This sounded interesting so I decided to do a little crowdsourcing to collect some perspective on cultural approaches to standing in line. I posted a question to the discussion board over at Metafilter and rounded up over 70 anecdotes from around the world.
Here’s a method I had never heard of for a self-organizing, conceptual queue:
In Poland, until recently, when you walked into a government office or doctor’s waiting room, you would ask, “Who’s last?” The person who was last in line would look up and tell you or at least make a positive sign. You would then know that you had become the last person in line and you would know who you were behind. When another person arrived and asked who was last, you would let that person that you were last.
It reminded me of a barber I used to go to when I was a teenager. You’d walk in and a half-dozen people would be sitting in chairs around the room and when those people were done, you’d know your turn would be next. You had to keep track of two groups: those who were already there when you arrived, and those who arrived after you.
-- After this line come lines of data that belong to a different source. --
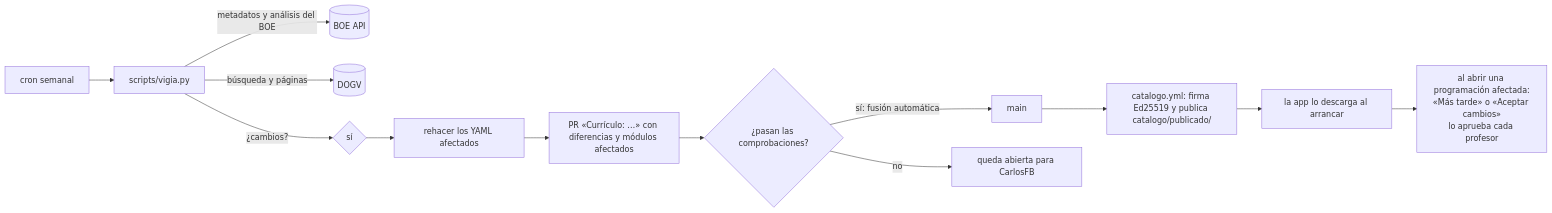
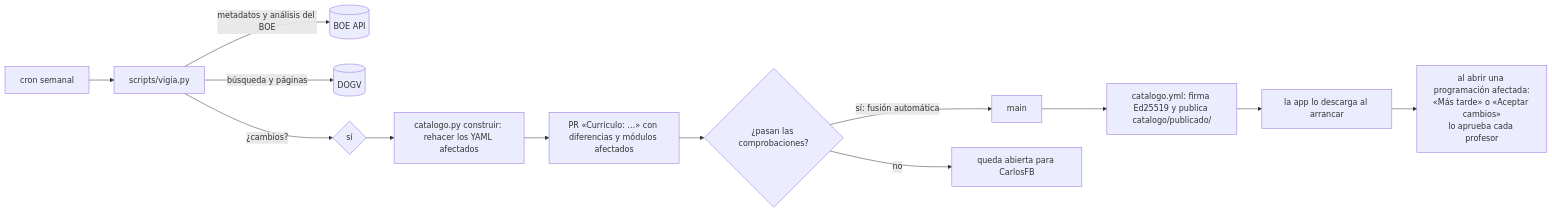
Before and after one commit to cferrerobonet/programaciones_fp: the diagram in docs/CATALOGO_Y_FUENTES.md, drawn with Mermaid. The commit also changed other lines of this file and 9 other files, not shown here.

````diff
--- a/docs/CATALOGO_Y_FUENTES.md
+++ b/docs/CATALOGO_Y_FUENTES.md
@@ -24,15 +28,15 @@
 ```mermaid
 flowchart LR
   C[cron semanal] --> V[scripts/vigia.py]
   V -->|metadatos y análisis del BOE| B[(BOE API)]
   V -->|búsqueda y páginas| D[(DOGV)]
   V -->|¿cambios?| X{sí}
-  X --> R[rehacer los YAML afectados]
+  X --> R[catalogo.py construir: rehacer los YAML afectados]
   R --> PR[PR «Currículo: …» con diferencias y módulos afectados]
   PR --> K{¿pasan las comprobaciones?}
   K -->|sí: fusión automática| M[main]
   K -->|no| CF[queda abierta para CarlosFB]
   M --> F[catalogo.yml: firma Ed25519 y publica catalogo/publicado/]
   F --> A[la app lo descarga al arrancar]
   A --> P[al abrir una programación afectada:<br>«Más tarde» o «Aceptar cambios»<br>lo aprueba cada profesor]
 ```
````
Much more cognitive overhead, but it didn’t require anyone to interact with anyone else, and it allowed people to leave without screwing up the queue.
The readership for Design for Service comes from around the world, so I’d be interested in hearing about how lines work where you live if you’ve got a story to share.